:: EXERCISE DATA ::
****************

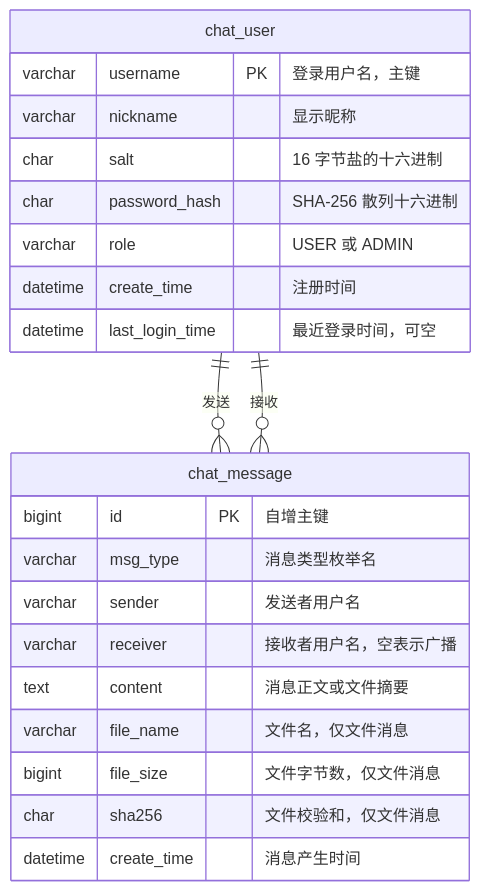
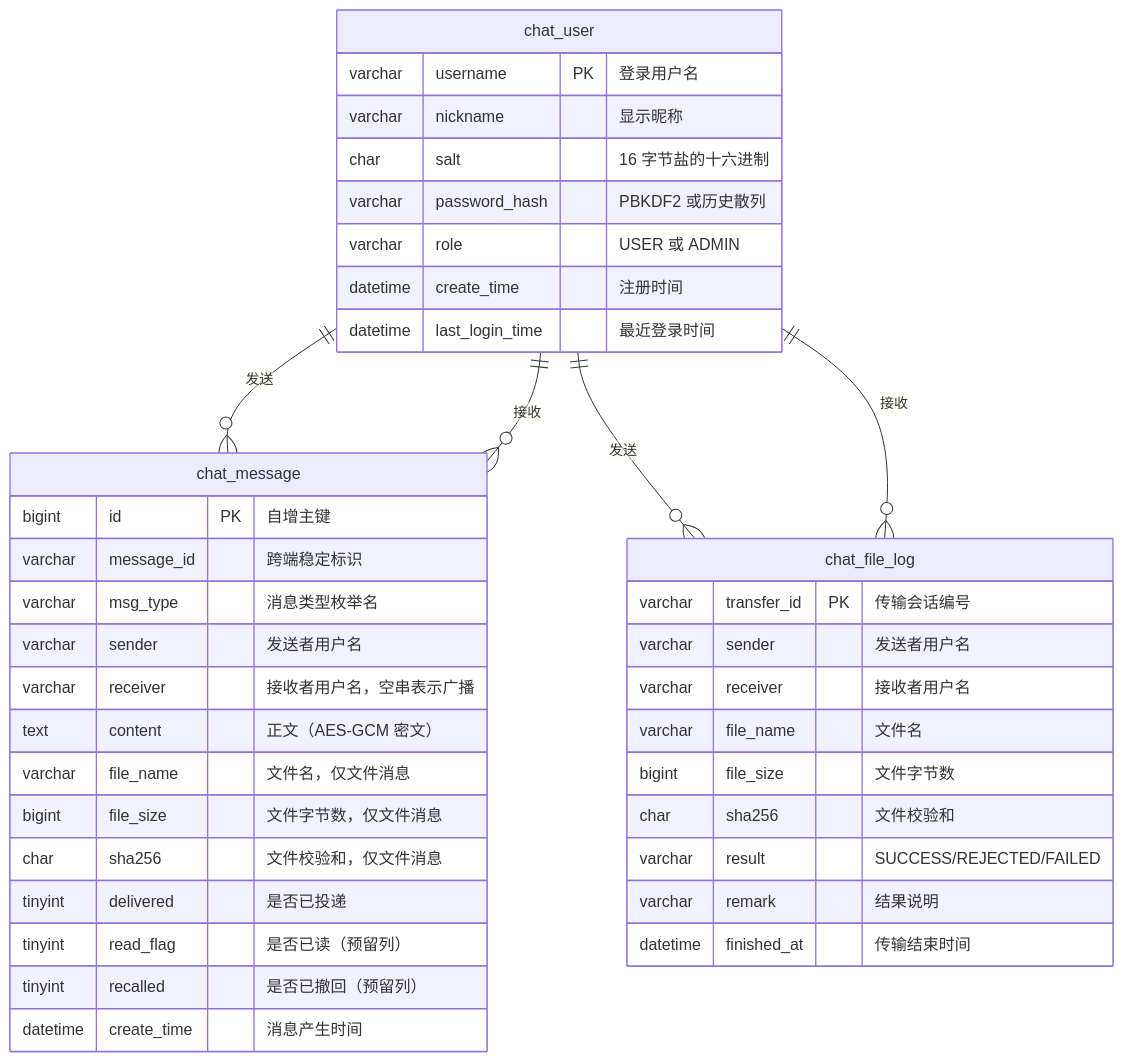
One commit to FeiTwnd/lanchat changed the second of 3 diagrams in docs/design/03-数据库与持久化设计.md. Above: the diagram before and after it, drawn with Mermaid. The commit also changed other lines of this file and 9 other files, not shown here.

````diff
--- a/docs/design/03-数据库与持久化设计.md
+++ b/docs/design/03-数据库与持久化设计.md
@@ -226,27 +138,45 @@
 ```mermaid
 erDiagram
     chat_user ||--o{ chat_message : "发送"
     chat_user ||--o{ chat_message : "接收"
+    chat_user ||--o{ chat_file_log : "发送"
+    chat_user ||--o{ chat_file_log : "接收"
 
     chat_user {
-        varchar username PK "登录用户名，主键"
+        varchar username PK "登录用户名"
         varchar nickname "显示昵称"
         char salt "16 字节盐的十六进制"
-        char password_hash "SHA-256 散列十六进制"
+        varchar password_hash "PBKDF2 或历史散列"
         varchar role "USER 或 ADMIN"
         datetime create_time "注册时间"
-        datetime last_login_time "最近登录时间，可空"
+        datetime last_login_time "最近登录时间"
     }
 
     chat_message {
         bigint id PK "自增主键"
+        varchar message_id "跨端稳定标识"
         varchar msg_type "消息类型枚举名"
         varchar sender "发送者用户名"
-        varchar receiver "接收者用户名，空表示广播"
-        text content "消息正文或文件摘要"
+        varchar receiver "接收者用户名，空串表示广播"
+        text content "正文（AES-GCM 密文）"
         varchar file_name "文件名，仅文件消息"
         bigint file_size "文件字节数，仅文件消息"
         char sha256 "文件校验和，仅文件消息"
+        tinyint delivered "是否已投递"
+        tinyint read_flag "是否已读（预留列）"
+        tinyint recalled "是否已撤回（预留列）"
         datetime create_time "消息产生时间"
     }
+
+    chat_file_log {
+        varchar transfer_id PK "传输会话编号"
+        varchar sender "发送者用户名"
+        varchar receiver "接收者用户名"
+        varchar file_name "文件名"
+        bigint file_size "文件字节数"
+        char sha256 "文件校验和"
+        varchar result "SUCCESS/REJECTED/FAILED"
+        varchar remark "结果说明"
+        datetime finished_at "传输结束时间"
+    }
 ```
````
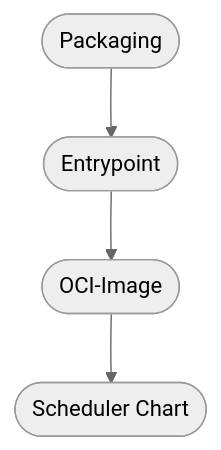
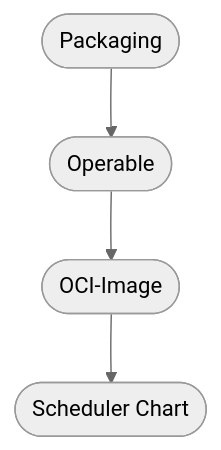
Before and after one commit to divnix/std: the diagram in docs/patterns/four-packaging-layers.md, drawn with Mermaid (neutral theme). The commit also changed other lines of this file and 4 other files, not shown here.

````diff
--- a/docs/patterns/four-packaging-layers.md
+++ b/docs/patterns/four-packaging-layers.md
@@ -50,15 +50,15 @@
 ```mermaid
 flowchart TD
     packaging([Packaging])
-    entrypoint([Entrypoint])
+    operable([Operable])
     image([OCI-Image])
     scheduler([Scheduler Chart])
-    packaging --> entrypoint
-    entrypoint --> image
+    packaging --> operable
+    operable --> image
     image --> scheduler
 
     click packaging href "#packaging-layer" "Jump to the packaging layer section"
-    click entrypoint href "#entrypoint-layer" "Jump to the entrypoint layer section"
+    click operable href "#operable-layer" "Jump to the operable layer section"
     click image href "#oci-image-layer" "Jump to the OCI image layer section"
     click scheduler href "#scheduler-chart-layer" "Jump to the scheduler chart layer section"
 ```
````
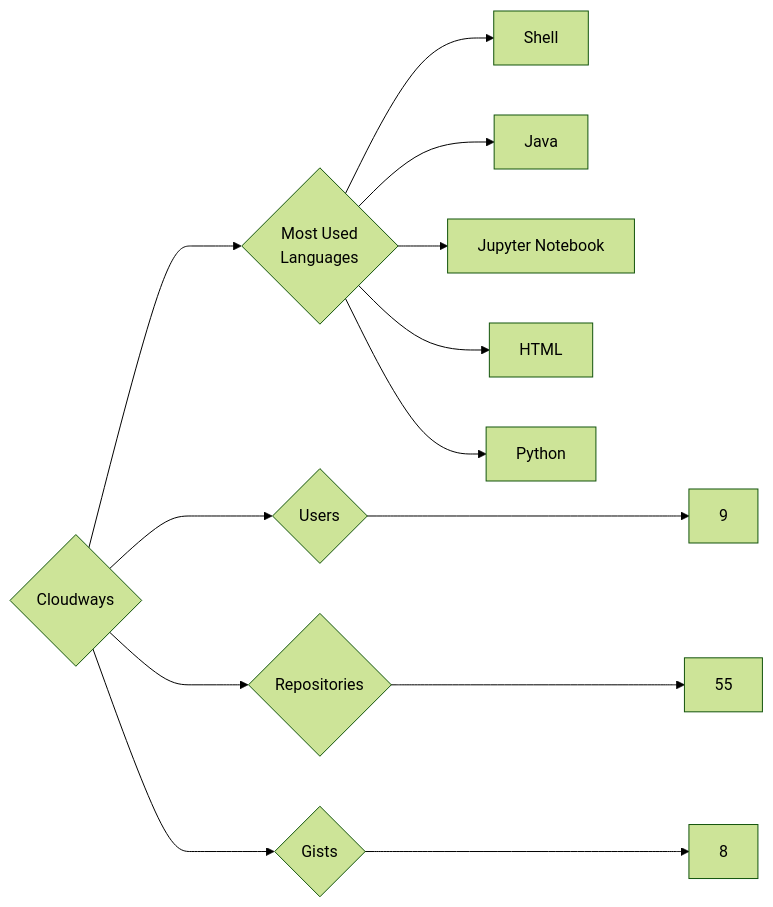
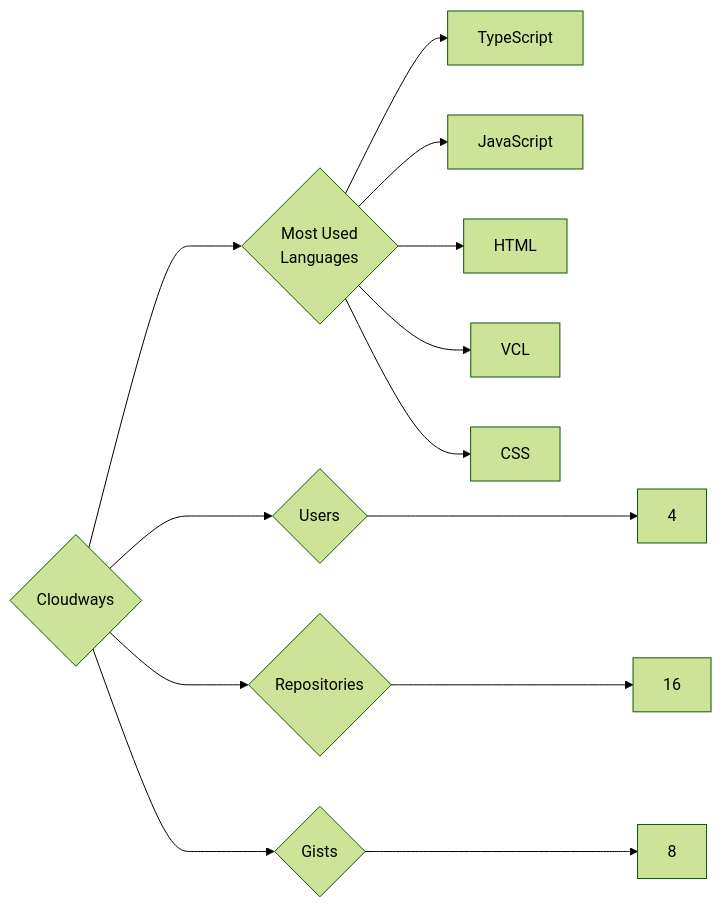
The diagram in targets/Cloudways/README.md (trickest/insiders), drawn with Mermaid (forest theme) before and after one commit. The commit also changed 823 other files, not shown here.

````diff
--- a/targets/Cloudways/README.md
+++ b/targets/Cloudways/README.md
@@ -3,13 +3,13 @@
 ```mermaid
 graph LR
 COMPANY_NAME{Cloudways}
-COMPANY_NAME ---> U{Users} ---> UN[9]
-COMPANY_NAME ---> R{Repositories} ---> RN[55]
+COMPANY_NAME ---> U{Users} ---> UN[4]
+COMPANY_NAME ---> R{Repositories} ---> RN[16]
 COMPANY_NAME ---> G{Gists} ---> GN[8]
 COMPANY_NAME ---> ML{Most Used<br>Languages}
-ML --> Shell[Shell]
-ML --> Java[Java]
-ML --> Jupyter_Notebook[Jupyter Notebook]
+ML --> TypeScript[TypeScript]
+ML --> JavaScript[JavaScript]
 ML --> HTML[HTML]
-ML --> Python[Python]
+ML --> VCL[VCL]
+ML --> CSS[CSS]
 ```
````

****************

Across the preceding material, how many lines contain the word "docs"? State the number alone.

6